>>>>

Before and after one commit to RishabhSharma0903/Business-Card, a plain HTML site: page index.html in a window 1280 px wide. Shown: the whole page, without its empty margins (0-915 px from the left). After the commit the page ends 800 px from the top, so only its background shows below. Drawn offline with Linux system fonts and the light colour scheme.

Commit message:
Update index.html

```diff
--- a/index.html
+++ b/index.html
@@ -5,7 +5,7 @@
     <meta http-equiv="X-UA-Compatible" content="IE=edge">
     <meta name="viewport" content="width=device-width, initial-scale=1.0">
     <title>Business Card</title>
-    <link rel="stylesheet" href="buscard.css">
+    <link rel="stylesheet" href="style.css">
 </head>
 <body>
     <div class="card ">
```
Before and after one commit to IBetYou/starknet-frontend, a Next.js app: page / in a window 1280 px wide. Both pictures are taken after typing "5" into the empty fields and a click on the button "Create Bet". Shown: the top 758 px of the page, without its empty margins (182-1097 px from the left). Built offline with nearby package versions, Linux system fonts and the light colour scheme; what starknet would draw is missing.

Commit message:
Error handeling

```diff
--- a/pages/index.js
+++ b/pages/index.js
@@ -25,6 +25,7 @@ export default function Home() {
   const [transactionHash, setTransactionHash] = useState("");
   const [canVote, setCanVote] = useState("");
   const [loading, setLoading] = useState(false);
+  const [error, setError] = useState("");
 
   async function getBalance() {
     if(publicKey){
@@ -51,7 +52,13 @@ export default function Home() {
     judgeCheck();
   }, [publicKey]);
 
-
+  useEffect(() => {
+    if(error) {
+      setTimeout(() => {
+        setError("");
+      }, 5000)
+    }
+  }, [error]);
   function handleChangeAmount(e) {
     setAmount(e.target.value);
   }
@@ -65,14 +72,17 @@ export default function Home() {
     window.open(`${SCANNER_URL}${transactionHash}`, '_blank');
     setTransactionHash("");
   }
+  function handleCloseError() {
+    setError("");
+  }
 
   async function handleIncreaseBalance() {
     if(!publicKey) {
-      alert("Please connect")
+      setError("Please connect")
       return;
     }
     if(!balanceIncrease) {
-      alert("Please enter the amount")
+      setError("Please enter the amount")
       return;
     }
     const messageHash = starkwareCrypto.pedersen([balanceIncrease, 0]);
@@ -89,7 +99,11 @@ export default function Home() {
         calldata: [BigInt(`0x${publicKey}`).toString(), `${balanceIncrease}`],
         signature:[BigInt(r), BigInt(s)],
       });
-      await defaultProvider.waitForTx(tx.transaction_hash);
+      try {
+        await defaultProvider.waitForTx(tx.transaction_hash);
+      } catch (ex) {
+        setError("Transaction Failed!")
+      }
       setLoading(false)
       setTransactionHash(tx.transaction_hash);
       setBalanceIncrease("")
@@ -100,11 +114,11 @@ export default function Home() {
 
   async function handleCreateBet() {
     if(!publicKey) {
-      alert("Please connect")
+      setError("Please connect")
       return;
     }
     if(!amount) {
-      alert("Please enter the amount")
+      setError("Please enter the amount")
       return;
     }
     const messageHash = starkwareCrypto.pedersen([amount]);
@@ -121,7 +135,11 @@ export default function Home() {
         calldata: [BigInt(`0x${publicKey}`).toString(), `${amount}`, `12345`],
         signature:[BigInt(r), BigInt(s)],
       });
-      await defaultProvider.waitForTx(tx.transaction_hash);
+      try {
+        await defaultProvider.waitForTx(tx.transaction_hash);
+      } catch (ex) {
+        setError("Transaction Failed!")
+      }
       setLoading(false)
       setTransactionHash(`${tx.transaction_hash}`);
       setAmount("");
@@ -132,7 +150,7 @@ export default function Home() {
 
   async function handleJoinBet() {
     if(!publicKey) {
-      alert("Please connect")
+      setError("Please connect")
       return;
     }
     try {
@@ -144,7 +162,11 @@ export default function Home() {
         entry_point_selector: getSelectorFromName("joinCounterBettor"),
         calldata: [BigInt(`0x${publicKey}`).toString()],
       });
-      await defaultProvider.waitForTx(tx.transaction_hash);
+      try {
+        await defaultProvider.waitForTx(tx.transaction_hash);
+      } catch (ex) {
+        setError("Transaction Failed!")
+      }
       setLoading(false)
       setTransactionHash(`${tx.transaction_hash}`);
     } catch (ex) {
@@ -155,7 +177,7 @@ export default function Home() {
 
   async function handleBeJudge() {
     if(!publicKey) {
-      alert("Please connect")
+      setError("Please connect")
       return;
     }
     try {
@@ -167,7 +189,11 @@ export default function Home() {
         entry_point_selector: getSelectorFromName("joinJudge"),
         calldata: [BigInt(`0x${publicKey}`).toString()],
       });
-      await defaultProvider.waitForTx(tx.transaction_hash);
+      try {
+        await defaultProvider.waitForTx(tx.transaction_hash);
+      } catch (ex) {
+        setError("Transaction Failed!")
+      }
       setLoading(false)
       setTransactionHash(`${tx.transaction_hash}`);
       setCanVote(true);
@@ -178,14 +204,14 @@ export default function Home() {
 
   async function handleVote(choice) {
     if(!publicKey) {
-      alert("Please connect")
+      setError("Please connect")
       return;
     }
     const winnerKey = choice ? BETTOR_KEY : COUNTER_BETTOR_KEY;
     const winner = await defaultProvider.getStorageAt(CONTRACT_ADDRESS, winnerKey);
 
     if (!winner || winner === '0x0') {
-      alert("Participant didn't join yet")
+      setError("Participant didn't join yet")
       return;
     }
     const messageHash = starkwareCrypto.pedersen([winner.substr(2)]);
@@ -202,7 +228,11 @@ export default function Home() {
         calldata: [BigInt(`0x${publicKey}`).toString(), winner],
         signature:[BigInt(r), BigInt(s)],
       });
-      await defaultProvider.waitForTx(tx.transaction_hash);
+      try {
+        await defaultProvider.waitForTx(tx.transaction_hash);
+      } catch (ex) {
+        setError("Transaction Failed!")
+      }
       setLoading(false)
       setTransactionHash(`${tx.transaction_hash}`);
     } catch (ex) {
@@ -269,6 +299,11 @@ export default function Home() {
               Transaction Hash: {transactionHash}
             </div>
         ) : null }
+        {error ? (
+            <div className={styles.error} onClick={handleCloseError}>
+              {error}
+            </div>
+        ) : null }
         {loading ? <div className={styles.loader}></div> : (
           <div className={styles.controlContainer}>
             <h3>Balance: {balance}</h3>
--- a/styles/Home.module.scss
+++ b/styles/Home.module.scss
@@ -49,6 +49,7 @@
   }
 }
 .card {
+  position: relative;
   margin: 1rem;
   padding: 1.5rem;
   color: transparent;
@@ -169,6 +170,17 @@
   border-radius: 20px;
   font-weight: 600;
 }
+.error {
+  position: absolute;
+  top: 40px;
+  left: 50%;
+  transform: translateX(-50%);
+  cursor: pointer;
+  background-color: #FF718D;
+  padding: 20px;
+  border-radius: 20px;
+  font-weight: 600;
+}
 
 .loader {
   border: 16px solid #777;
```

<<<<

**BRIEF**
Each line of the data above needs to be returned exactly.

**ANSWER AREA**
Before and after one commit to RishabhSharma0903/Business-Card, a plain HTML site: page index.html in a window 1280 px wide. Shown: the whole page, without its empty margins (0-915 px from the left). After the commit the page ends 800 px from the top, so only its background shows below. Drawn offline with Linux system fonts and the light colour scheme.

Commit message:
Update index.html

```diff
--- a/index.html
+++ b/index.html
@@ -5,7 +5,7 @@
     <meta http-equiv="X-UA-Compatible" content="IE=edge">
     <meta name="viewport" content="width=device-width, initial-scale=1.0">
     <title>Business Card</title>
-    <link rel="stylesheet" href="buscard.css">
+    <link rel="stylesheet" href="style.css">
 </head>
 <body>
     <div class="card ">
```
Before and after one commit to IBetYou/starknet-frontend, a Next.js app: page / in a window 1280 px wide. Both pictures are taken after typing "5" into the empty fields and a click on the button "Create Bet". Shown: the top 758 px of the page, without its empty margins (182-1097 px from the left). Built offline with nearby package versions, Linux system fonts and the light colour scheme; what starknet would draw is missing.

Commit message:
Error handeling

```diff
--- a/pages/index.js
+++ b/pages/index.js
@@ -25,6 +25,7 @@ export default function Home() {
   const [transactionHash, setTransactionHash] = useState("");
   const [canVote, setCanVote] = useState("");
   const [loading, setLoading] = useState(false);
+  const [error, setError] = useState("");
 
   async function getBalance() {
     if(publicKey){
@@ -51,7 +52,13 @@ export default function Home() {
     judgeCheck();
   }, [publicKey]);
 
-
+  useEffect(() => {
+    if(error) {
+      setTimeout(() => {
+        setError("");
+      }, 5000)
+    }
+  }, [error]);
   function handleChangeAmount(e) {
     setAmount(e.target.value);
   }
@@ -65,14 +72,17 @@ export default function Home() {
     window.open(`${SCANNER_URL}${transactionHash}`, '_blank');
     setTransactionHash("");
   }
+  function handleCloseError() {
+    setError("");
+  }
 
   async function handleIncreaseBalance() {
     if(!publicKey) {
-      alert("Please connect")
+      setError("Please connect")
       return;
     }
     if(!balanceIncrease) {
-      alert("Please enter the amount")
+      setError("Please enter the amount")
       return;
     }
     const messageHash = starkwareCrypto.pedersen([balanceIncrease, 0]);
@@ -89,7 +99,11 @@ export default function Home() {
         calldata: [BigInt(`0x${publicKey}`).toString(), `${balanceIncrease}`],
         signature:[BigInt(r), BigInt(s)],
       });
-      await defaultProvider.waitForTx(tx.transaction_hash);
+      try {
+        await defaultProvider.waitForTx(tx.transaction_hash);
+      } catch (ex) {
+        setError("Transaction Failed!")
+      }
       setLoading(false)
       setTransactionHash(tx.transaction_hash);
       setBalanceIncrease("")
@@ -100,11 +114,11 @@ export default function Home() {
 
   async function handleCreateBet() {
     if(!publicKey) {
-      alert("Please connect")
+      setError("Please connect")
       return;
     }
     if(!amount) {
-      alert("Please enter the amount")
+      setError("Please enter the amount")
       return;
     }
     const messageHash = starkwareCrypto.pedersen([amount]);
@@ -121,7 +135,11 @@ export default function Home() {
         calldata: [BigInt(`0x${publicKey}`).toString(), `${amount}`, `12345`],
         signature:[BigInt(r), BigInt(s)],
       });
-      await defaultProvider.waitForTx(tx.transaction_hash);
+      try {
+        await defaultProvider.waitForTx(tx.transaction_hash);
+      } catch (ex) {
+        setError("Transaction Failed!")
+      }
       setLoading(false)
       setTransactionHash(`${tx.transaction_hash}`);
       setAmount("");
@@ -132,7 +150,7 @@ export default function Home() {
 
   async function handleJoinBet() {
     if(!publicKey) {
-      alert("Please connect")
+      setError("Please connect")
       return;
     }
     try {
@@ -144,7 +162,11 @@ export default function Home() {
         entry_point_selector: getSelectorFromName("joinCounterBettor"),
         calldata: [BigInt(`0x${publicKey}`).toString()],
       });
-      await defaultProvider.waitForTx(tx.transaction_hash);
+      try {
+        await defaultProvider.waitForTx(tx.transaction_hash);
+      } catch (ex) {
+        setError("Transaction Failed!")
+      }
       setLoading(false)
       setTransactionHash(`${tx.transaction_hash}`);
     } catch (ex) {
@@ -155,7 +177,7 @@ export default function Home() {
 
   async function handleBeJudge() {
     if(!publicKey) {
-      alert("Please connect")
+      setError("Please connect")
       return;
     }
     try {
@@ -167,7 +189,11 @@ export default function Home() {
         entry_point_selector: getSelectorFromName("joinJudge"),
         calldata: [BigInt(`0x${publicKey}`).toString()],
       });
-      await defaultProvider.waitForTx(tx.transaction_hash);
+      try {
+        await defaultProvider.waitForTx(tx.transaction_hash);
+      } catch (ex) {
+        setError("Transaction Failed!")
+      }
       setLoading(false)
       setTransactionHash(`${tx.transaction_hash}`);
       setCanVote(true);
@@ -178,14 +204,14 @@ export default function Home() {
 
   async function handleVote(choice) {
     if(!publicKey) {
-      alert("Please connect")
+      setError("Please connect")
       return;
     }
     const winnerKey = choice ? BETTOR_KEY : COUNTER_BETTOR_KEY;
     const winner = await defaultProvider.getStorageAt(CONTRACT_ADDRESS, winnerKey);
 
     if (!winner || winner === '0x0') {
-      alert("Participant didn't join yet")
+      setError("Participant didn't join yet")
       return;
     }
     const messageHash = starkwareCrypto.pedersen([winner.substr(2)]);
@@ -202,7 +228,11 @@ export default function Home() {
         calldata: [BigInt(`0x${publicKey}`).toString(), winner],
         signature:[BigInt(r), BigInt(s)],
       });
-      await defaultProvider.waitForTx(tx.transaction_hash);
+      try {
+        await defaultProvider.waitForTx(tx.transaction_hash);
+      } catch (ex) {
+        setError("Transaction Failed!")
+      }
       setLoading(false)
       setTransactionHash(`${tx.transaction_hash}`);
     } catch (ex) {
@@ -269,6 +299,11 @@ export default function Home() {
               Transaction Hash: {transactionHash}
             </div>
         ) : null }
+        {error ? (
+            <div className={styles.error} onClick={handleCloseError}>
+              {error}
+            </div>
+        ) : null }
         {loading ? <div className={styles.loader}></div> : (
           <div className={styles.controlContainer}>
             <h3>Balance: {balance}</h3>
--- a/styles/Home.module.scss
+++ b/styles/Home.module.scss
@@ -49,6 +49,7 @@
   }
 }
 .card {
+  position: relative;
   margin: 1rem;
   padding: 1.5rem;
   color: transparent;
@@ -169,6 +170,17 @@
   border-radius: 20px;
   font-weight: 600;
 }
+.error {
+  position: absolute;
+  top: 40px;
+  left: 50%;
+  transform: translateX(-50%);
+  cursor: pointer;
+  background-color: #FF718D;
+  padding: 20px;
+  border-radius: 20px;
+  font-weight: 600;
+}
 
 .loader {
   border: 16px solid #777;
```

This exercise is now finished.